## Information shown
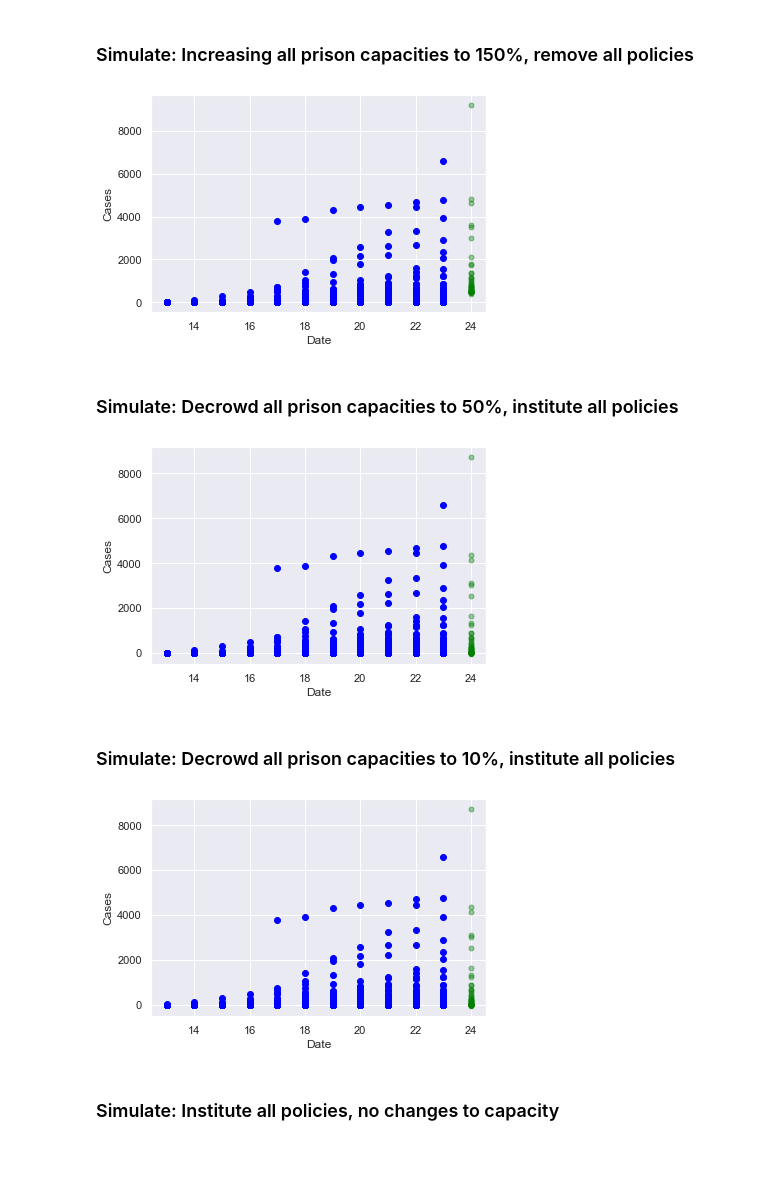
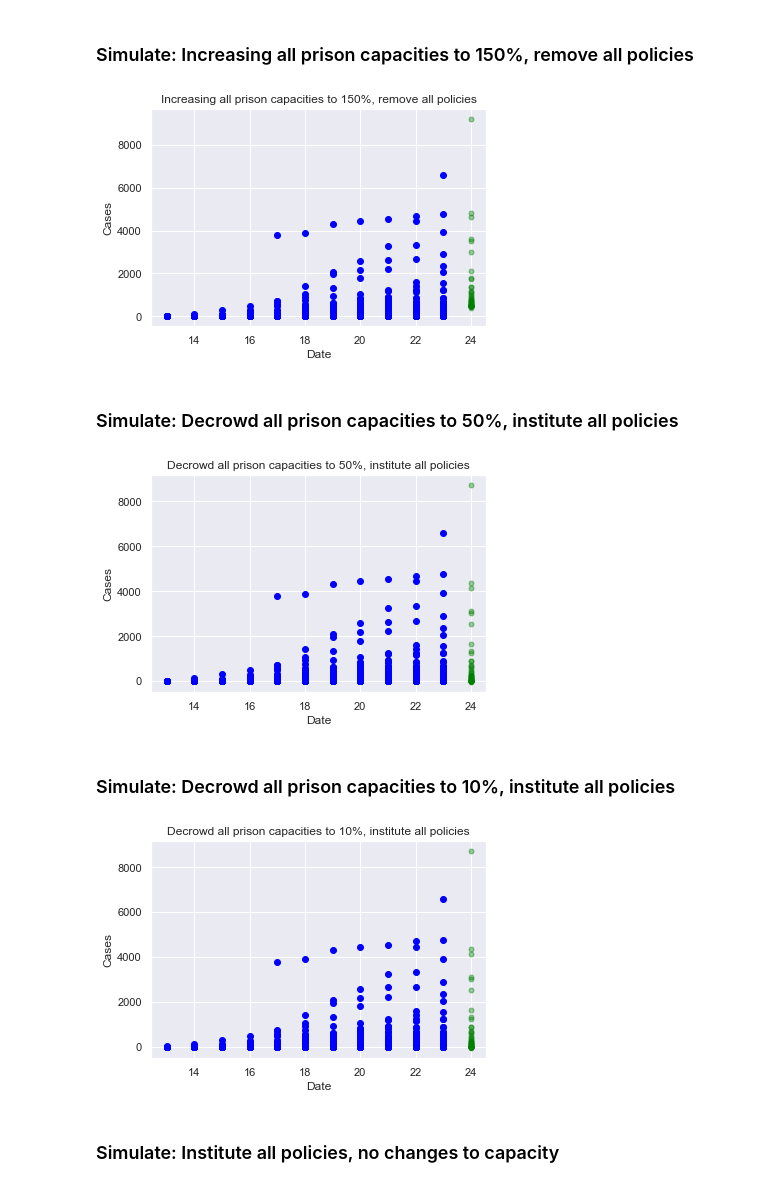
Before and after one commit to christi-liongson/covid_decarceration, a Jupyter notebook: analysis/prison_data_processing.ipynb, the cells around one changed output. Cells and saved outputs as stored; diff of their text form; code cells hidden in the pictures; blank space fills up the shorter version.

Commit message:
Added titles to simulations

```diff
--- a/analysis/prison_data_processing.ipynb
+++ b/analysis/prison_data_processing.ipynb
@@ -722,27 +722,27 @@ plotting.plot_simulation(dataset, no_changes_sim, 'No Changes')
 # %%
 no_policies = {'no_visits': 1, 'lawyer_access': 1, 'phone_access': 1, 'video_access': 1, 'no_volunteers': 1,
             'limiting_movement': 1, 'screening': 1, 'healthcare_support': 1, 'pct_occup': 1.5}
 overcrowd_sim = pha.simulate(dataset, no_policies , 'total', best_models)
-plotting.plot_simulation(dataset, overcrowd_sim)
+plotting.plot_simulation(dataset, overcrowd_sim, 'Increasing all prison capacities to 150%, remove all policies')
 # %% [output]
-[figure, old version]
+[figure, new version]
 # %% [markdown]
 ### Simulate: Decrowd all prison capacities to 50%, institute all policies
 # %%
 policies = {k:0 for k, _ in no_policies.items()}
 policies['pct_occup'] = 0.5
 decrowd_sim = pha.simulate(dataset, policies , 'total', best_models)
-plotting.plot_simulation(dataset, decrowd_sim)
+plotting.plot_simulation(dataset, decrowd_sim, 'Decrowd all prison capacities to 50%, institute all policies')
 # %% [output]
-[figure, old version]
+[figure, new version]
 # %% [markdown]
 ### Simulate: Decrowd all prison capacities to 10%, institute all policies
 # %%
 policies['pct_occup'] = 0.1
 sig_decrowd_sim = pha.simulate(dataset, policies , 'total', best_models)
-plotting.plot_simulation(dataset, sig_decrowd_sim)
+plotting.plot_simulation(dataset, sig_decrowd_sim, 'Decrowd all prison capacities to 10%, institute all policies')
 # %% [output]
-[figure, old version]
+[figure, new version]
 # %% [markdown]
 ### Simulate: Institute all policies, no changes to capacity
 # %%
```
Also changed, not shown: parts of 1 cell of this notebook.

==

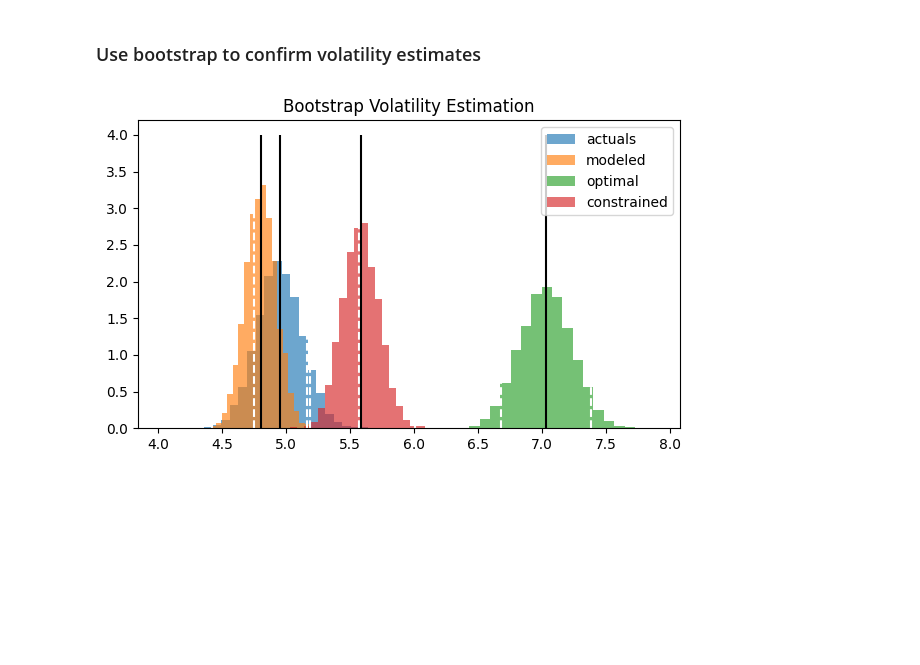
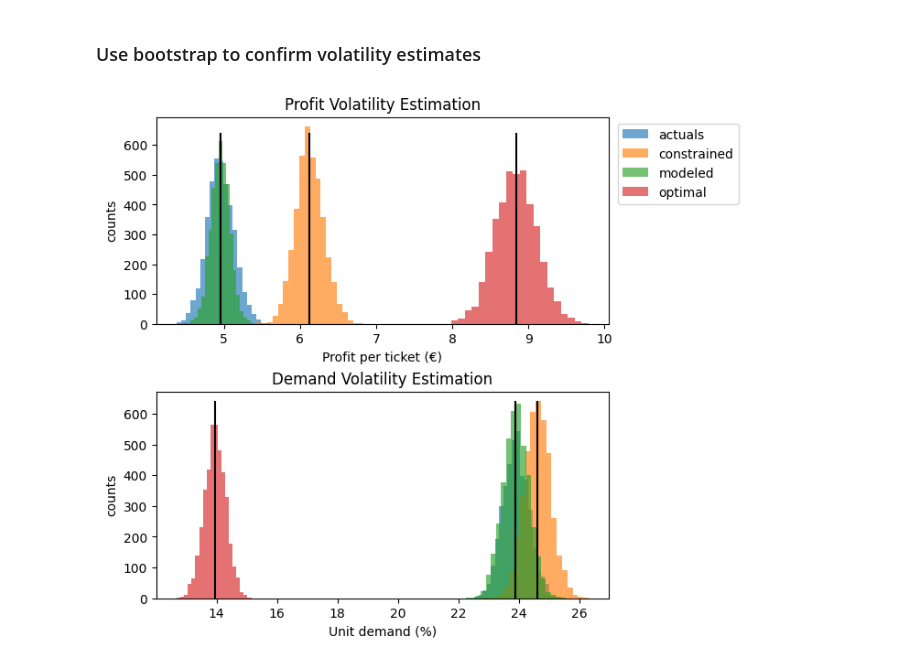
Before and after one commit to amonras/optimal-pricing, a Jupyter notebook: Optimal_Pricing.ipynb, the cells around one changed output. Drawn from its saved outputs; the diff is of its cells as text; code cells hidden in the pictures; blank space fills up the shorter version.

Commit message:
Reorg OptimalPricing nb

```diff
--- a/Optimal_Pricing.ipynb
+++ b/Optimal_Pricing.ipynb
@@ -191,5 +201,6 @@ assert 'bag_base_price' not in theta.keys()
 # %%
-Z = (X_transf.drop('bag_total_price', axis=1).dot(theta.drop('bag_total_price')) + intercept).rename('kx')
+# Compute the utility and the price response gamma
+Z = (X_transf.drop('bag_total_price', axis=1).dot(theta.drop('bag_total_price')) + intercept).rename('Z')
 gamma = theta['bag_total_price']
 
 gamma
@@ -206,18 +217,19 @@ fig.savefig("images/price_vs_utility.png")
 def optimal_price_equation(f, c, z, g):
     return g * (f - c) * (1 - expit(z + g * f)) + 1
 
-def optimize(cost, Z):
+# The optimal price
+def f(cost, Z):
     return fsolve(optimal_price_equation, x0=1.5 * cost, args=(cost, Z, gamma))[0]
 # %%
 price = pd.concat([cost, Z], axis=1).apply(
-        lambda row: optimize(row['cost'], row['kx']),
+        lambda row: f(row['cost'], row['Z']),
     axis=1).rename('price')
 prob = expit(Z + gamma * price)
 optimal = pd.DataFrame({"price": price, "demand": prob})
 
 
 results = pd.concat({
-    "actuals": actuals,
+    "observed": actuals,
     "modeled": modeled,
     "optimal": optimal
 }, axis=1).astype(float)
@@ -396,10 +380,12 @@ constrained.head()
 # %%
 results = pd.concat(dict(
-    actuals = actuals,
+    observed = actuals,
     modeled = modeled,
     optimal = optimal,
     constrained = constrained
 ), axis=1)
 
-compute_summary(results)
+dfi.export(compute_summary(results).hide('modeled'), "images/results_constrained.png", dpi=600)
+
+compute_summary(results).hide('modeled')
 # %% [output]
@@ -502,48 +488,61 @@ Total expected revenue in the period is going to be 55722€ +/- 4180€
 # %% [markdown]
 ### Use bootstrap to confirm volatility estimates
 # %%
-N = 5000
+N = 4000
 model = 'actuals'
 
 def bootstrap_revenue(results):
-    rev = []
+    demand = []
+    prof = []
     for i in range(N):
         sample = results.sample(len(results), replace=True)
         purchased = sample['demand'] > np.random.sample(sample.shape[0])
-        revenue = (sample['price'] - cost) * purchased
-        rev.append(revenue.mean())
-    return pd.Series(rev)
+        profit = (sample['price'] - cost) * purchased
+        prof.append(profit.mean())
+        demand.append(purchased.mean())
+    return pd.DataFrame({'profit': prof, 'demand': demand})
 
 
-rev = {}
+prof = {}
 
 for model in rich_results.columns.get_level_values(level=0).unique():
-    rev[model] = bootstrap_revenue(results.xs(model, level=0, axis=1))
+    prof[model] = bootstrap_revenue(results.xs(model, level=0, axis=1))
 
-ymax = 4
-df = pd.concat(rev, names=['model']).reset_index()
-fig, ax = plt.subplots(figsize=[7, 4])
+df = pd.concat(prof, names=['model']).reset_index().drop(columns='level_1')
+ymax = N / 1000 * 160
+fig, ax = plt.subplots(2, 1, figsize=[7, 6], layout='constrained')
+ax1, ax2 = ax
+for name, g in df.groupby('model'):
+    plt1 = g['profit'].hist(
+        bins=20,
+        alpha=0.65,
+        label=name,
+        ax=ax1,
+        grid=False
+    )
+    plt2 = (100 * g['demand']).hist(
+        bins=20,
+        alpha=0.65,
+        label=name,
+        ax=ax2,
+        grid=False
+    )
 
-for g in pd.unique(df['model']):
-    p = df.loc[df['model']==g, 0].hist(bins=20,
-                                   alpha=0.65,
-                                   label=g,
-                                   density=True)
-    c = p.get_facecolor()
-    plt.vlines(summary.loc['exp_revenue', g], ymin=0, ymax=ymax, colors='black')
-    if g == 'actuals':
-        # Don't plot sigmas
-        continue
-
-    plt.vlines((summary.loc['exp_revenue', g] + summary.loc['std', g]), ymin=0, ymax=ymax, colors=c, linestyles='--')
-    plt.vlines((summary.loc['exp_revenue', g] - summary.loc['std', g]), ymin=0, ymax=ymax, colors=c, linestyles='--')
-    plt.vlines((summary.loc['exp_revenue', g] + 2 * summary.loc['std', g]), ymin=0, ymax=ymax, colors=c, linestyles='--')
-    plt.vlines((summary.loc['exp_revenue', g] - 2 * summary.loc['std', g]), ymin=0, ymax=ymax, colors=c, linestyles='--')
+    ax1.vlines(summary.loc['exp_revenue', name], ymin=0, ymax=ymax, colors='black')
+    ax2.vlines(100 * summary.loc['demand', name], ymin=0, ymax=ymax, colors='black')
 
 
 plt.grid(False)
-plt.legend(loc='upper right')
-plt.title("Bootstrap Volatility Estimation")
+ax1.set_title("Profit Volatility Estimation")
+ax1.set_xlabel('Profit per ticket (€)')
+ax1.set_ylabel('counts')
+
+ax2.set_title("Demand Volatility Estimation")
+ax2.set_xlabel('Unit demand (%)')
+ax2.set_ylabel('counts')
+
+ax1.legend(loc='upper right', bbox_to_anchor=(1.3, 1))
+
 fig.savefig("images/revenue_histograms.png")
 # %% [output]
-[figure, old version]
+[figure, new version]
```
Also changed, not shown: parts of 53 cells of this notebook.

## Task objective
Return all lines in the entries above that carry the word "gamma".

## Completed exercise
+# Compute the utility and the price response gamma
 gamma = theta['bag_total_price']
 gamma
     return fsolve(optimal_price_equation, x0=1.5 * cost, args=(cost, Z, gamma))[0]
 prob = expit(Z + gamma * price)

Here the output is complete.